- _TASK BRIEF_:
Read the records below and report each line in which "sheet" occurs.

- _MATERIAL SUPPLIED_:
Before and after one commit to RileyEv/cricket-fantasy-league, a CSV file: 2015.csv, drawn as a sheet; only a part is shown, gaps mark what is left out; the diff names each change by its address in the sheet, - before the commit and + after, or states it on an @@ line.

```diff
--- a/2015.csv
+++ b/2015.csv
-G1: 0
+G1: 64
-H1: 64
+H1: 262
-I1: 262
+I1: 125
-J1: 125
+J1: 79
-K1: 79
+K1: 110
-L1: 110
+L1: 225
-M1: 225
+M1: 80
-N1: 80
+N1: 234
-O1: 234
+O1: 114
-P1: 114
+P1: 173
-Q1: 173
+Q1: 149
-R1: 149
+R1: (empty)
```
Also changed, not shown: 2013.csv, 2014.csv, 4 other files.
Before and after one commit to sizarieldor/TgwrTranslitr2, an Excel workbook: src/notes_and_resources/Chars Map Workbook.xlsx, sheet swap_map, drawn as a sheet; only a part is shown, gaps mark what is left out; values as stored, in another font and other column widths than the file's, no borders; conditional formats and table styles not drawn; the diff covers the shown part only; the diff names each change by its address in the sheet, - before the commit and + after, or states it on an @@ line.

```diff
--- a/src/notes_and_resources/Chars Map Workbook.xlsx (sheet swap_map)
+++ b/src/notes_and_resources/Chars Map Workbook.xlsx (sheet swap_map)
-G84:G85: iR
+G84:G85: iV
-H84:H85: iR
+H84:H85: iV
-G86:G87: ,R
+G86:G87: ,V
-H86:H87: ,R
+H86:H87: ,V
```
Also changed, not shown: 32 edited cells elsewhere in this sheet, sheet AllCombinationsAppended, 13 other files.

- _RESPONSE_:
Before and after one commit to RileyEv/cricket-fantasy-league, a CSV file: 2015.csv, drawn as a sheet; only a part is shown, gaps mark what is left out; the diff names each change by its address in the sheet, - before the commit and + after, or states it on an @@ line.
Before and after one commit to sizarieldor/TgwrTranslitr2, an Excel workbook: src/notes_and_resources/Chars Map Workbook.xlsx, sheet swap_map, drawn as a sheet; only a part is shown, gaps mark what is left out; values as stored, in another font and other column widths than the file's, no borders; conditional formats and table styles not drawn; the diff covers the shown part only; the diff names each change by its address in the sheet, - before the commit and + after, or states it on an @@ line.
--- a/src/notes_and_resources/Chars Map Workbook.xlsx (sheet swap_map)
+++ b/src/notes_and_resources/Chars Map Workbook.xlsx (sheet swap_map)
Also changed, not shown: 32 edited cells elsewhere in this sheet, sheet AllCombinationsAppended, 13 other files.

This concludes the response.